The researchers from the Liverpool School of Tropical Medicine (LSTM), Sightsavers, Noguchi Memorial Institute for Medical Research at the University of Ghana, the Ghana Health Service, and the Ministries of Health of Burkina Faso and Cote d'Ivoire, have found that MDA for lymphatic filariasis, whilst highly successful in rural areas, is often challenging and costly to carry out in urban centres.
LF is transmitted to people via mosquito bite and is often categorised by the severe enlargement of body parts, causing pain, disability and stigma. It is one of a group of preventable and treatable conditions known as neglected tropical diseases (NTDs). 120 million people worldwide are infected with LF, classifying it as the world's leading cause of physical disability.

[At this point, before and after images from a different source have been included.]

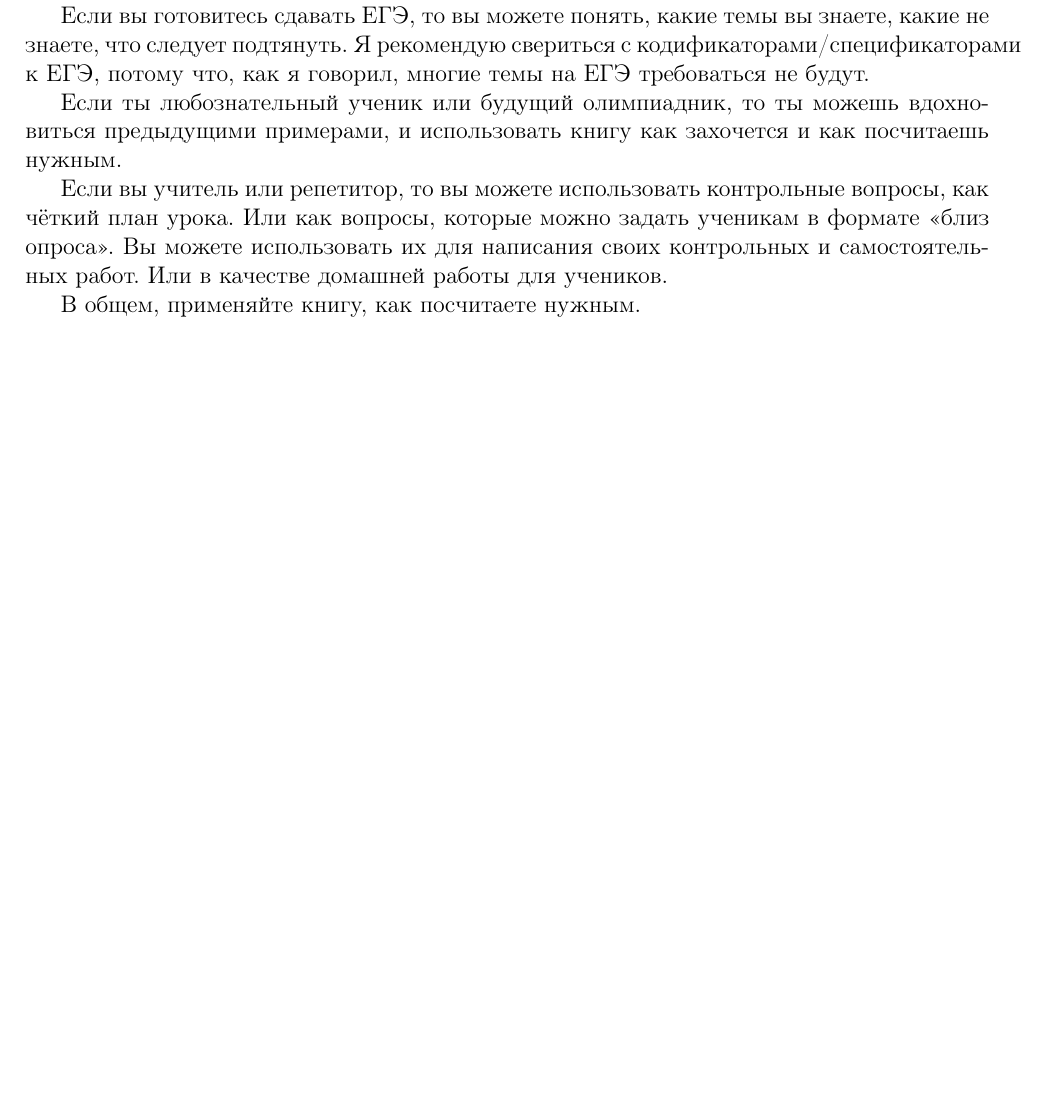
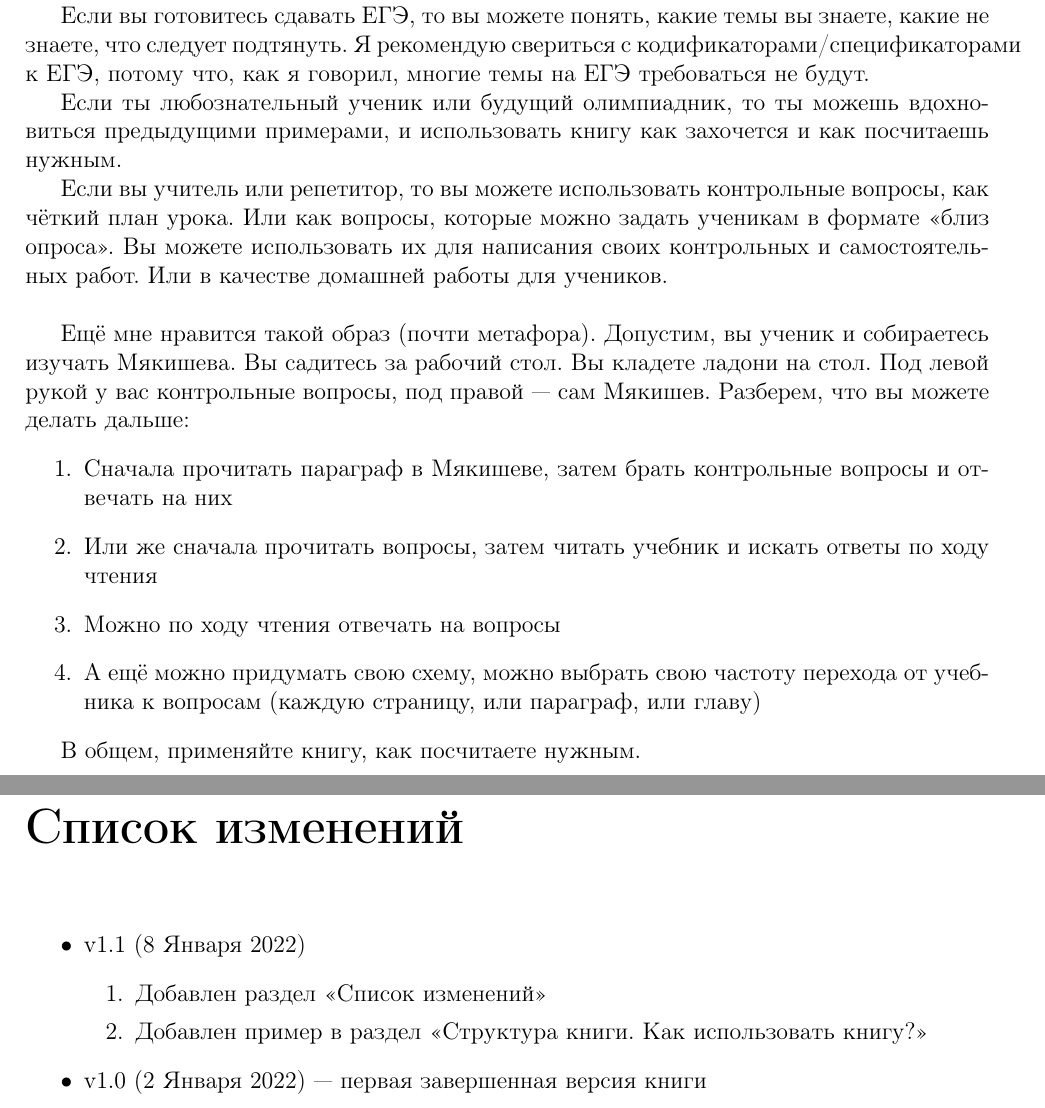
Before and after one commit to magorokhoov/Physics-Quest-Book, a LaTeX document (Physics_Quest_Book.tex): part of page 6 of 67 before the commit and two parts of pages 6 and 8 of 68 after it, the two joined at a grey line, cut so that both start at the same text, the shorter picture padded with empty space. Compiled offline with pdfLaTeX.

Commit message:
update v1.1
1. Добавлен раздел "список изменений"
2. Добавлен пример использования книги

```diff
--- a/Physics_Quest_Book.tex
+++ b/Physics_Quest_Book.tex
@@ -1,6 +1,8 @@
 \documentclass[12pt,a4paper]{report}
 \usepackage[utf8]{inputenc}
 \usepackage[russian]{babel}
+
+\usepackage{graphicx}
 
 \usepackage{geometry}
  \geometry{
@@ -9,6 +11,8 @@
  left=20mm,
  top=20mm,
  }
+\usepackage{tocloft}
+\setlength{\cftbeforetoctitleskip}{-1em}
 
 \usepackage[linkcolor=true,linktoc=none]{hyperref}
 \usepackage[
@@ -19,12 +23,16 @@
 
 \title{Вопросы по всем понятиям\\из Мякишева Г.Я.\\Физика для 10-11 классов}
 \author{Горохов М.А.}
-\date{Версия: 1.0 (2 Января 2022)}
+\date{Версия: 1.1 (8 Января 2022)}
 
 \begin{document}
 
 \setcounter{tocdepth}{0}
 \maketitle
+
+%\begin{center}
+%  \makebox[\textwidth]{\includegraphics[width=480]{autograph_nastya.png}}
+%\end{center}
 
 \tableofcontents
 
@@ -89,7 +97,15 @@ Github книги: \href{https://github.com/magorokhoov/Physics-Quest-Book}{http
 
 Если ты любознательный ученик или будущий олимпиадник, то ты можешь вдохновиться предыдущими примерами, и использовать книгу как захочется и как посчитаешь нужным.
 
-Если вы учитель или репетитор, то вы можете использовать контрольные вопросы, как чёткий план урока. Или как вопросы, которые можно задать ученикам в формате <<близ опроса>>. Вы можете использовать их для написания своих контрольных и самостоятельных работ. Или в качестве домашней работы для учеников.
+Если вы учитель или репетитор, то вы можете использовать контрольные вопросы, как чёткий план урока. Или как вопросы, которые можно задать ученикам в формате <<близ опроса>>. Вы можете использовать их для написания своих контрольных и самостоятельных работ. Или в качестве домашней работы для учеников. \\
+
+Ещё мне нравится такой образ (почти метафора). Допустим, вы ученик и собираетесь изучать Мякишева. Вы садитесь за рабочий стол. Вы кладете ладони на стол. Под левой рукой у вас контрольные вопросы, под правой --- сам Мякишев. Разберем, что вы можете делать дальше:
+\begin{enumerate}
+\item Сначала прочитать параграф в Мякишеве, затем брать контрольные вопросы и отвечать на них
+\item Или же сначала прочитать вопросы, затем читать учебник и искать ответы по ходу чтения
+\item Можно по ходу чтения отвечать на вопросы
+\item А ещё можно придумать свою схему, можно выбрать свою частоту перехода от учебника к вопросам (каждую страницу, или параграф, или главу)
+\end{enumerate}
 
 В общем, применяйте книгу, как посчитаете нужным.
 
@@ -109,6 +125,18 @@ Github книги: \href{https://github.com/magorokhoov/Physics-Quest-Book}{http
 \end{enumerate}
 
 Исходный~\LaTeX~код книги будет доступен на GitHub под лицензией Apache 2.0
+
+\chapter*{Список изменений}
+\addcontentsline{toc}{chapter}{Список изменений}
+\begin{itemize}
+    \item v1.1 (8 Января 2022)
+        \begin{enumerate}
+        \item Добавлен раздел <<Список изменений>>
+        \item Добавлен пример в раздел <<Структура книги. Как использовать книгу?>>
+        \end{enumerate}
+    \item v1.0 (2 Января 2022) --- первая завершенная версия книги
+
+\end{itemize}
 
 \part{Механика}
 \setcounter{chapter}{-1}
```
Also changed, not shown: Physics_Quest_Book.tex (2 more changed lines).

Currently, LF treatment programmes in both rural and urban areas, focus on the distribution of preventive drugs to people irrespective of their infection status. However the new research indicates that MDA in urban centres is more expensive and presents particular challenges. As a result, it is difficult to achieve the standard of reaching 65% of the population with medication consistently - the coverage required to achieve elimination of LF transmission. This therefore poses a key challenge to the global goal of eliminating LF as public health problem by 2020.
Professor David Molyneux, a co-author of the research from the Liverpool School of Tropical Medicine, said: "This paper has policy implications for lymphatic filariasis programmes and raises questions about the need for mass drug distribution given the evidence that transmission is limited in urban settings in West Africa. The problems faced by the filariasis community in addressing these challenges reflects a wider problem of how to tackle urban neglected tropical diseases given the increased rate of rural- urban migration, resource limitations and population heterogeneity."
The research calls for more detailed studies into the effectiveness of MDA in densely populated towns and cities in Africa. It also argues that greater focus needs to be placed on vector control to minimise the risk of contracting LF from mosquito bites such as: long-lasting insecticidal nets, mosquito repellents and improved housing structures in African cities.
Simon Bush, a co-author from Sightsavers, said: "The research published today illustrates that we must continue to analyse our approach to treating neglected tropical diseases. Bringing together experts to review the issues identified, along with the resulting consequences for national programmes, is essential."